Supplied records below:

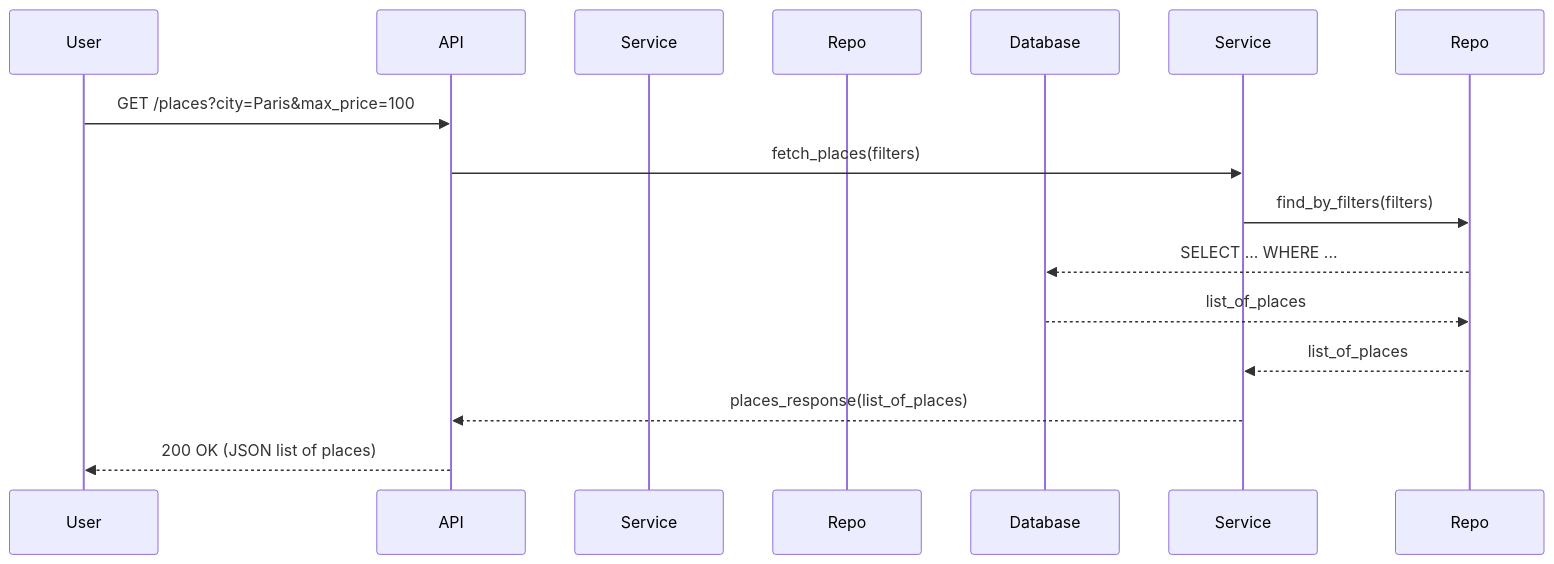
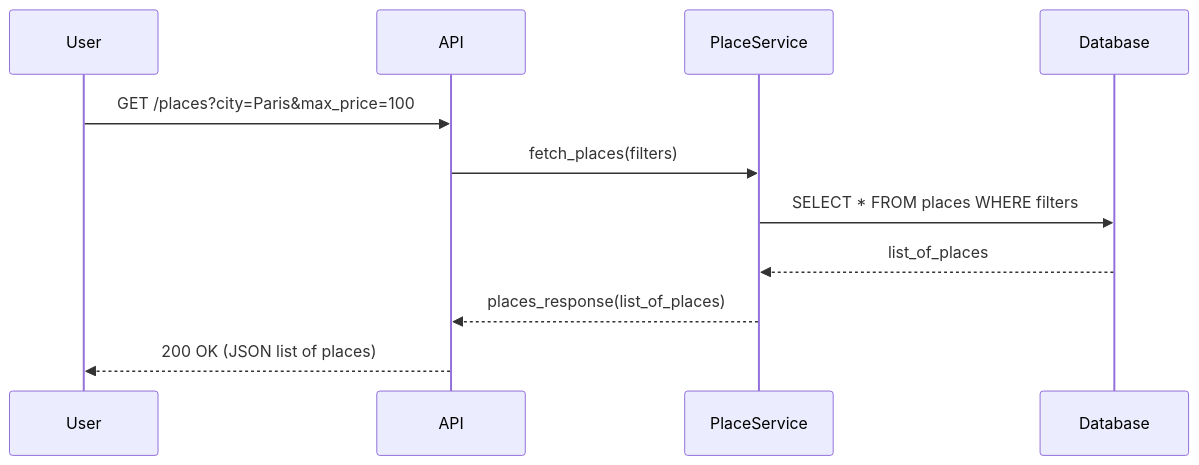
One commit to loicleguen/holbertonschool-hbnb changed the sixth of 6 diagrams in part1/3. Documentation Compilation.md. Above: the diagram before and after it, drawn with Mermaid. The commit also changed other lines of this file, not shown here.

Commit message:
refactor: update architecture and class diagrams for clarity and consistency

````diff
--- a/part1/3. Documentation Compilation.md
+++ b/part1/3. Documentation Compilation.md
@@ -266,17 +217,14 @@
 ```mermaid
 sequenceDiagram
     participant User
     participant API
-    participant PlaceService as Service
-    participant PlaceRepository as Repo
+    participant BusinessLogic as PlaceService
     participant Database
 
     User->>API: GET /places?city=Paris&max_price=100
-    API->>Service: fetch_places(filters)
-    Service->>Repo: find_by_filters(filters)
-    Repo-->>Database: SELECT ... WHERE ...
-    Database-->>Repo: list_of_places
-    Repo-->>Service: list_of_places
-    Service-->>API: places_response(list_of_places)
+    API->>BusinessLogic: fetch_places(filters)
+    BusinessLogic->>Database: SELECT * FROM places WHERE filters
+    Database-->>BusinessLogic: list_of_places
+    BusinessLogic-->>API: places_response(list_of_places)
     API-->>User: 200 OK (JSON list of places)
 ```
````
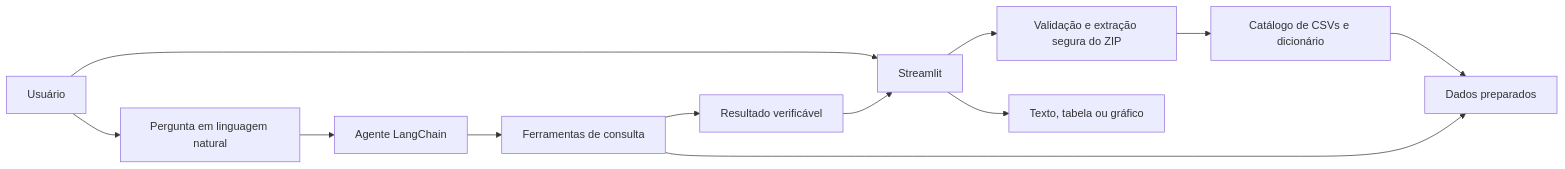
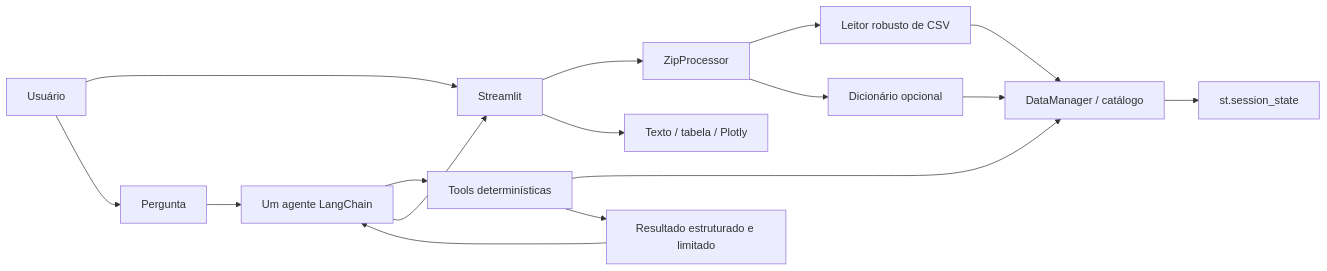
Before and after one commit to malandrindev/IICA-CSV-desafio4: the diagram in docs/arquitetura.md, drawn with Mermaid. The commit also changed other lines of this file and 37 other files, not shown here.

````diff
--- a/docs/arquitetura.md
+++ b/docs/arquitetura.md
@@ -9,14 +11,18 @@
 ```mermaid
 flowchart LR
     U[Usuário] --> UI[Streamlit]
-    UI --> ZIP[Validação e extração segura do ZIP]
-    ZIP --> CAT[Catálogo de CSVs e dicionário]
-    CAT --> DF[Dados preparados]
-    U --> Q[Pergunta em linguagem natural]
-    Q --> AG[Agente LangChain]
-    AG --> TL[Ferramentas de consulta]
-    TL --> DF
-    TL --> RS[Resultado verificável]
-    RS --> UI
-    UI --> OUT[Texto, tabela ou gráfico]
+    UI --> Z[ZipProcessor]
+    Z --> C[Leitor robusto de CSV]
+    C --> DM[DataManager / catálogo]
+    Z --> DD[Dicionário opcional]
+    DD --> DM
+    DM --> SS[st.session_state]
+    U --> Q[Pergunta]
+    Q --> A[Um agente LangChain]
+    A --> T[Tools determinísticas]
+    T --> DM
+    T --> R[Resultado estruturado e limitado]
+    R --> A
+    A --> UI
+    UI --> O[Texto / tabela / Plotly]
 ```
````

End of Supplied records.

Exercise description
Return, from the data, each line that has the word "Database" in it.

Reply
     participant Database
-    Repo-->>Database: SELECT ... WHERE ...
-    Database-->>Repo: list_of_places
+    BusinessLogic->>Database: SELECT * FROM places WHERE filters
+    Database-->>BusinessLogic: list_of_places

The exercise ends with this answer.